today was the first day that we had a chance to begin even thinking about establishing some sort of visitation routine. in many ways, we’re profoundly lucky, in terms of how easy it is to go see eric. some of you know, but most don’t, that the house that we bought for the snowdeal show ® is a mere 4 blocks from the nicu. we really couldn’t have planned it any better. when we were looking for properties with our co-purchasers ( sister-in-law and her partner ) we discovered that one of us ( sister-in-law ) was actually only interested in looking at houses in a very specific 8 block area in the historic district ( where, of course, we eventually found a house ), but the rest of us were leaning towards getting some land outside the city. many long and heated discussions were had where we tried to get gina to be reasonable and move up to an hour away . she wouldn’t have any of it. we were on the verge of dropping the entire plan when we found the house we bought before it even went on the market. so we literally can take a brisk walk and see eric in 10 minutes, ultimately because gina was stubborn and uncompromising about where she wanted to live. strange, but true.

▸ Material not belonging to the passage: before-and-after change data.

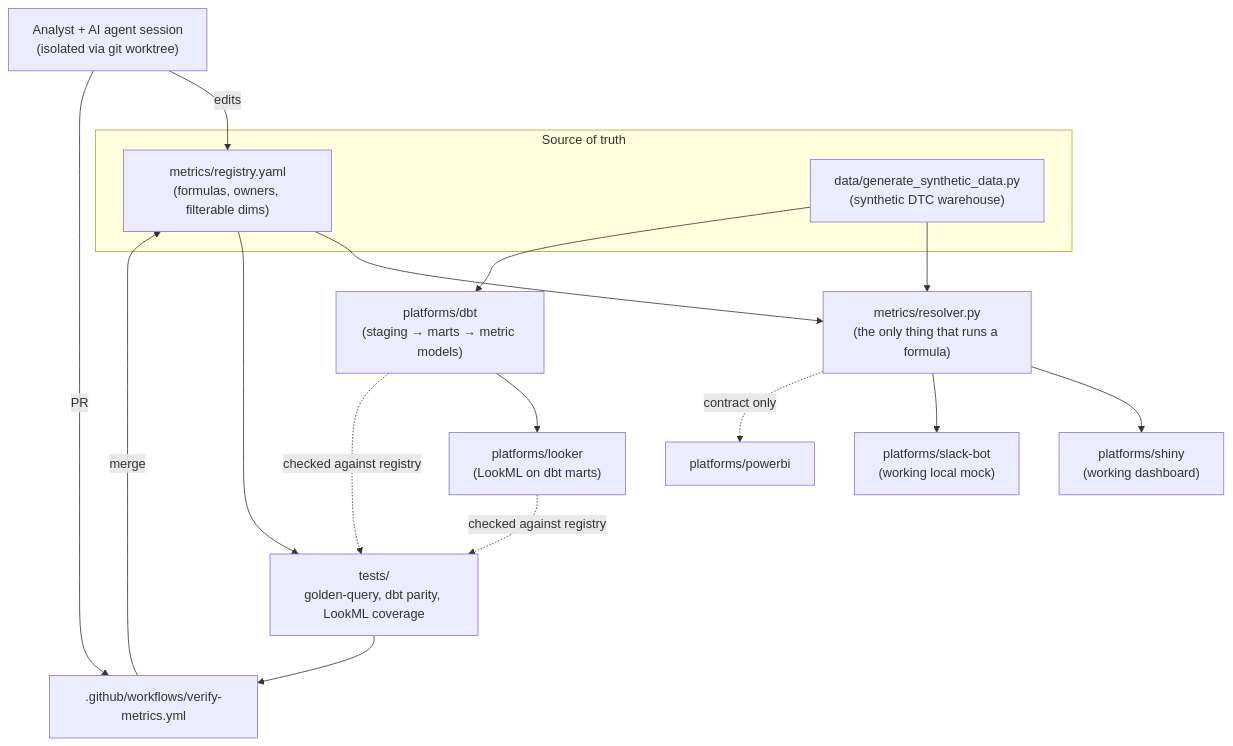
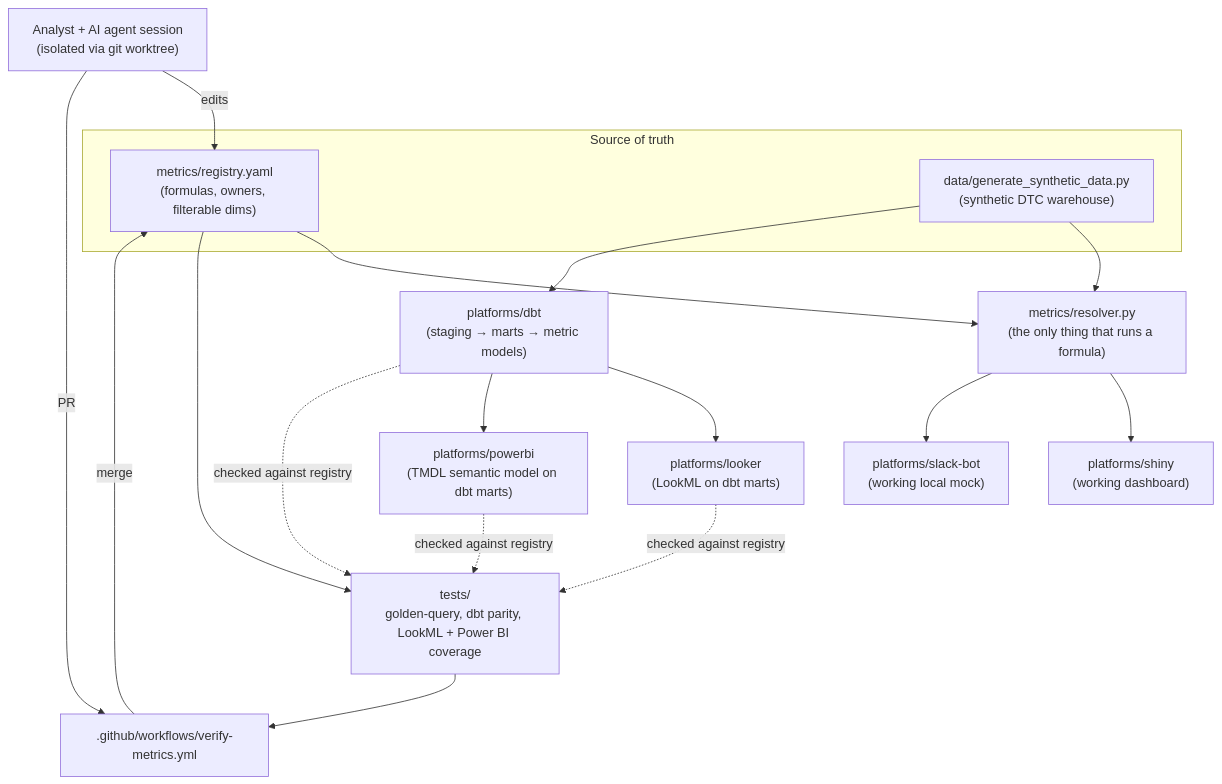
Before and after one commit to davidayala16/bi-framework: the diagram in docs/ARCHITECTURE.md, drawn with Mermaid. The commit also changed other lines of this file and 31 other files, not shown here.

First line of the commit message:
Add working Power BI layer: PBIP project with a TMDL semantic model

````diff
--- a/docs/ARCHITECTURE.md
+++ b/docs/ARCHITECTURE.md
@@ -11,31 +11,33 @@
 ```mermaid
 flowchart TD
     subgraph Source of truth
         REG["metrics/registry.yaml<br/>(formulas, owners, filterable dims)"]
         DATA["data/generate_synthetic_data.py<br/>(synthetic DTC warehouse)"]
     end
 
     RES["metrics/resolver.py<br/>(the only thing that runs a formula)"]
 
     REG --> RES
     DATA --> RES
 
     RES --> SHINY["platforms/shiny<br/>(working dashboard)"]
     RES --> SLACK["platforms/slack-bot<br/>(working local mock)"]
-    RES -.contract only.-> PBI["platforms/powerbi"]
 
     DBT["platforms/dbt<br/>(staging → marts → metric models)"]
     LOOKER["platforms/looker<br/>(LookML on dbt marts)"]
+    PBI["platforms/powerbi<br/>(TMDL semantic model on dbt marts)"]
     DATA --> DBT --> LOOKER
+    DBT --> PBI
 
-    TESTS["tests/<br/>golden-query, dbt parity, LookML coverage"]
+    TESTS["tests/<br/>golden-query, dbt parity, LookML + Power BI coverage"]
     CI[".github/workflows/verify-metrics.yml"]
     REG --> TESTS --> CI
     DBT -.checked against registry.-> TESTS
     LOOKER -.checked against registry.-> TESTS
+    PBI -.checked against registry.-> TESTS
 
     ANALYST["Analyst + AI agent session<br/>(isolated via git worktree)"]
     ANALYST -- edits --> REG
     ANALYST -- PR --> CI
     CI -- merge --> REG
 ```
````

today, felt like the first day where we could sit back and try to relax in the nicu. however, relaxing involves trying to find strategies to cope the fact that on this particular day as you walk up to his bed, his nicu nurse is calmly, but with firm expedience, shutting off a beeping monitor and, if you look close, you’ll notice that she’s simultaneously getting him to remember to breath.
“hi!” she says, with an oddly cheerful tone given the circumstances. “he’s a great night. a few bouts of apnea and bradycardia this morning, so we’ll let him calm down for a bit after he starts remembering to breath again. all very normal, of course. amazing how well, he’ll slid into 26 weeks.”
right. it’s all very normal. so i decide that i’ll catch-up on some light nicu reading while my son remembers to breath, hoping that his brain stem continues to develop at a good clip over the next few weeks so he doesn’t have a to deal with forgetting for long. i find myself having to remember to not casually flip around the nicu “doorstop”. the first thing the nurse will tell you when you get the book is that you really shouldn’t just flip around to random pages and to just stick to what’s relevant to your current situation, as “you’ll just worry yourselves needlessly.”
after things settle down, eric’s nurse tells us excitedly that she thinks he’s ready to get his first feeding. and a few moments later, she’s attaching a syringe filled with colostrum to his endo-tracheal tube.
he quickly starts to wrap his hand around his air mask and feeding tube, looking quite content and breaking your heart at the same time.